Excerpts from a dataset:
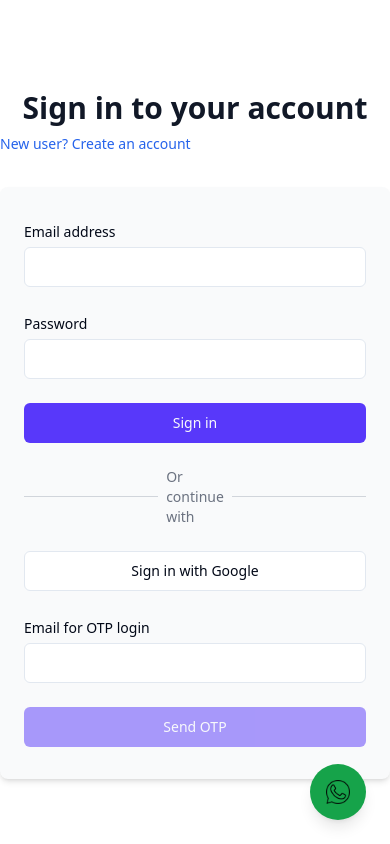
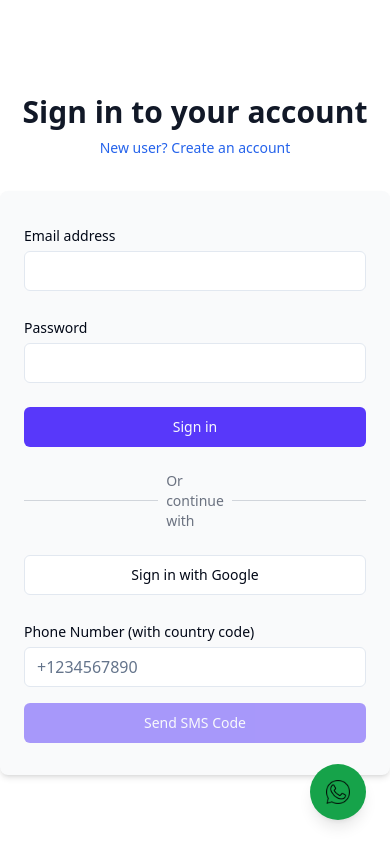
Before and after one commit to DKSingh1604/homeopathy-compassionate-care, a React (Vite) app: page /auth in a window 390 px wide. Built offline with nearby package versions, Linux system fonts and the light colour scheme.

Commit message:
Refactor: Implement mobile OTP authentication
Replaced email OTP verification with mobile OTP verification on the login page.

```diff
--- a/src/pages/Auth.tsx
+++ b/src/pages/Auth.tsx
@@ -1,4 +1,3 @@
-
 import * as React from "react";
 import { useState, useEffect } from "react";
 import { supabase } from "@/integrations/supabase/client";
@@ -11,7 +10,7 @@ import { Label } from "@/components/ui/label";
 const Auth = () => {
   const [email, setEmail] = useState("");
   const [password, setPassword] = useState("");
-  const [otpEmail, setOtpEmail] = useState("");
+  const [phoneNumber, setPhoneNumber] = useState("");
   const [otpSent, setOtpSent] = useState(false);
   const [otpCode, setOtpCode] = useState("");
   const [loading, setLoading] = useState(false);
@@ -19,7 +18,6 @@ const Auth = () => {
   const navigate = useNavigate();
   const { toast } = useToast();
 
-  // Manage user session
   useEffect(() => {
     const getSession = async () => {
       const { data } = await supabase.auth.getSession();
@@ -92,17 +90,18 @@ const Auth = () => {
     }
   };
 
-  const handleSendOtp = async () => {
+  const handleSendPhoneOtp = async () => {
     setLoading(true);
     try {
+      const formattedPhone = phoneNumber.startsWith('+') ? phoneNumber : `+${phoneNumber}`;
       const { error } = await supabase.auth.signInWithOtp({
-        email: otpEmail,
+        phone: formattedPhone,
       });
       if (error) throw error;
       setOtpSent(true);
       toast({
         title: "OTP Sent",
-        description: "Check your email for the OTP code.",
+        description: "Check your phone for the verification code.",
       });
     } catch (error: any) {
       toast({
@@ -115,18 +114,18 @@ const Auth = () => {
     }
   };
 
-  const handleVerifyOtp = async () => {
+  const handleVerifyPhoneOtp = async () => {
     setLoading(true);
     try {
       const { data, error } = await supabase.auth.verifyOtp({
-        email: otpEmail,
+        phone: phoneNumber.startsWith('+') ? phoneNumber : `+${phoneNumber}`,
         token: otpCode,
-        type: "magiclink", // Using magiclink type here for OTP from email
+        type: "sms",
       });
       if (error) throw error;
       toast({
         title: "Success",
-        description: "Logged in successfully",
+        description: "Phone number verified successfully",
       });
       navigate("/");
     } catch (error: any) {
@@ -148,7 +147,7 @@ const Auth = () => {
         </h2>
         <button
           onClick={() => setIsLoginMode(!isLoginMode)}
-          className="mt-2 text-center text-sm text-blue-600 hover:underline"
+          className="mt-2 text-center text-sm text-blue-600 hover:underline w-full"
           type="button"
         >
           {isLoginMode ? "New user? Create an account" : "Have an account? Sign in"}
@@ -194,11 +193,13 @@ const Auth = () => {
             >
               {isLoginMode ? "Sign in" : "Sign up"}
             </Button>
+
             <div className="flex items-center justify-center space-x-2">
               <span className="border-b border-gray-300 w-full" />
               <span className="text-sm text-gray-500">Or continue with</span>
               <span className="border-b border-gray-300 w-full" />
             </div>
+
             <Button
               type="button"
               onClick={handleGoogleSignIn}
@@ -209,34 +210,33 @@ const Auth = () => {
               Sign in with Google
             </Button>
 
-            {/* OTP Section */}
             {!otpSent ? (
-              <>
-                <div className="mt-6">
-                  <Label htmlFor="otpEmail">Email for OTP login</Label>
+              <div className="space-y-4">
+                <div>
+                  <Label htmlFor="phoneNumber">Phone Number (with country code)</Label>
                   <Input
-                    id="otpEmail"
-                    name="otpEmail"
-                    type="email"
-                    autoComplete="email"
-                    value={otpEmail}
-                    onChange={(e) => setOtpEmail(e.target.value)}
+                    id="phoneNumber"
+                    name="phoneNumber"
+                    type="tel"
+                    placeholder="+1234567890"
+                    value={phoneNumber}
+                    onChange={(e) => setPhoneNumber(e.target.value)}
                     className="mt-1"
                   />
                 </div>
                 <Button
                   type="button"
-                  onClick={handleSendOtp}
-                  disabled={loading || !otpEmail}
-                  className="w-full mt-2"
+                  onClick={handleSendPhoneOtp}
+                  disabled={loading || !phoneNumber}
+                  className="w-full"
                 >
-                  Send OTP
+                  Send SMS Code
                 </Button>
-              </>
+              </div>
             ) : (
-              <>
-                <div className="mt-6">
-                  <Label htmlFor="otpCode">Enter OTP code</Label>
+              <div className="space-y-4">
+                <div>
+                  <Label htmlFor="otpCode">Enter SMS verification code</Label>
                   <Input
                     id="otpCode"
                     name="otpCode"
@@ -244,17 +244,18 @@ const Auth = () => {
                     value={otpCode}
                     onChange={(e) => setOtpCode(e.target.value)}
                     className="mt-1"
+                    maxLength={6}
                   />
                 </div>
                 <Button
                   type="button"
-                  onClick={handleVerifyOtp}
+                  onClick={handleVerifyPhoneOtp}
                   disabled={loading || otpCode.length === 0}
-                  className="w-full mt-2"
+                  className="w-full"
                 >
-                  Verify OTP
+                  Verify Phone Number
                 </Button>
-              </>
+              </div>
             )}
           </div>
         </div>
```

WHAT THE EXERCISE ASKS
Please print the entries above exactly. Skip every picture.

ANSWER TO THIS PROBLEM
Before and after one commit to DKSingh1604/homeopathy-compassionate-care, a React (Vite) app: page /auth in a window 390 px wide. Built offline with nearby package versions, Linux system fonts and the light colour scheme.

Commit message:
Refactor: Implement mobile OTP authentication
Replaced email OTP verification with mobile OTP verification on the login page.

```diff
--- a/src/pages/Auth.tsx
+++ b/src/pages/Auth.tsx
@@ -1,4 +1,3 @@
-
 import * as React from "react";
 import { useState, useEffect } from "react";
 import { supabase } from "@/integrations/supabase/client";
@@ -11,7 +10,7 @@ import { Label } from "@/components/ui/label";
 const Auth = () => {
   const [email, setEmail] = useState("");
   const [password, setPassword] = useState("");
-  const [otpEmail, setOtpEmail] = useState("");
+  const [phoneNumber, setPhoneNumber] = useState("");
   const [otpSent, setOtpSent] = useState(false);
   const [otpCode, setOtpCode] = useState("");
   const [loading, setLoading] = useState(false);
@@ -19,7 +18,6 @@ const Auth = () => {
   const navigate = useNavigate();
   const { toast } = useToast();
 
-  // Manage user session
   useEffect(() => {
     const getSession = async () => {
       const { data } = await supabase.auth.getSession();
@@ -92,17 +90,18 @@ const Auth = () => {
     }
   };
 
-  const handleSendOtp = async () => {
+  const handleSendPhoneOtp = async () => {
     setLoading(true);
     try {
+      const formattedPhone = phoneNumber.startsWith('+') ? phoneNumber : `+${phoneNumber}`;
       const { error } = await supabase.auth.signInWithOtp({
-        email: otpEmail,
+        phone: formattedPhone,
       });
       if (error) throw error;
       setOtpSent(true);
       toast({
         title: "OTP Sent",
-        description: "Check your email for the OTP code.",
+        description: "Check your phone for the verification code.",
       });
     } catch (error: any) {
       toast({
@@ -115,18 +114,18 @@ const Auth = () => {
     }
   };
 
-  const handleVerifyOtp = async () => {
+  const handleVerifyPhoneOtp = async () => {
     setLoading(true);
     try {
       const { data, error } = await supabase.auth.verifyOtp({
-        email: otpEmail,
+        phone: phoneNumber.startsWith('+') ? phoneNumber : `+${phoneNumber}`,
         token: otpCode,
-        type: "magiclink", // Using magiclink type here for OTP from email
+        type: "sms",
       });
       if (error) throw error;
       toast({
         title: "Success",
-        description: "Logged in successfully",
+        description: "Phone number verified successfully",
       });
       navigate("/");
     } catch (error: any) {
@@ -148,7 +147,7 @@ const Auth = () => {
         </h2>
         <button
           onClick={() => setIsLoginMode(!isLoginMode)}
-          className="mt-2 text-center text-sm text-blue-600 hover:underline"
+          className="mt-2 text-center text-sm text-blue-600 hover:underline w-full"
           type="button"
         >
           {isLoginMode ? "New user? Create an account" : "Have an account? Sign in"}
@@ -194,11 +193,13 @@ const Auth = () => {
             >
               {isLoginMode ? "Sign in" : "Sign up"}
             </Button>
+
             <div className="flex items-center justify-center space-x-2">
               <span className="border-b border-gray-300 w-full" />
               <span className="text-sm text-gray-500">Or continue with</span>
               <span className="border-b border-gray-300 w-full" />
             </div>
+
             <Button
               type="button"
               onClick={handleGoogleSignIn}
@@ -209,34 +210,33 @@ const Auth = () => {
               Sign in with Google
             </Button>
 
-            {/* OTP Section */}
             {!otpSent ? (
-              <>
-                <div className="mt-6">
-                  <Label htmlFor="otpEmail">Email for OTP login</Label>
+              <div className="space-y-4">
+                <div>
+                  <Label htmlFor="phoneNumber">Phone Number (with country code)</Label>
                   <Input
-                    id="otpEmail"
-                    name="otpEmail"
-                    type="email"
-                    autoComplete="email"
-                    value={otpEmail}
-                    onChange={(e) => setOtpEmail(e.target.value)}
+                    id="phoneNumber"
+                    name="phoneNumber"
+                    type="tel"
+                    placeholder="+1234567890"
+                    value={phoneNumber}
+                    onChange={(e) => setPhoneNumber(e.target.value)}
                     className="mt-1"
                   />
                 </div>
                 <Button
                   type="button"
-                  onClick={handleSendOtp}
-                  disabled={loading || !otpEmail}
-                  className="w-full mt-2"
+                  onClick={handleSendPhoneOtp}
+                  disabled={loading || !phoneNumber}
+                  className="w-full"
                 >
-                  Send OTP
+                  Send SMS Code
                 </Button>
-              </>
+              </div>
             ) : (
-              <>
-                <div className="mt-6">
-                  <Label htmlFor="otpCode">Enter OTP code</Label>
+              <div className="space-y-4">
+                <div>
+                  <Label htmlFor="otpCode">Enter SMS verification code</Label>
                   <Input
                     id="otpCode"
                     name="otpCode"
@@ -244,17 +244,18 @@ const Auth = () => {
                     value={otpCode}
                     onChange={(e) => setOtpCode(e.target.value)}
                     className="mt-1"
+                    maxLength={6}
                   />
                 </div>
                 <Button
                   type="button"
-                  onClick={handleVerifyOtp}
+                  onClick={handleVerifyPhoneOtp}
                   disabled={loading || otpCode.length === 0}
-                  className="w-full mt-2"
+                  className="w-full"
                 >
-                  Verify OTP
+                  Verify Phone Number
                 </Button>
-              </>
+              </div>
             )}
           </div>
         </div>
```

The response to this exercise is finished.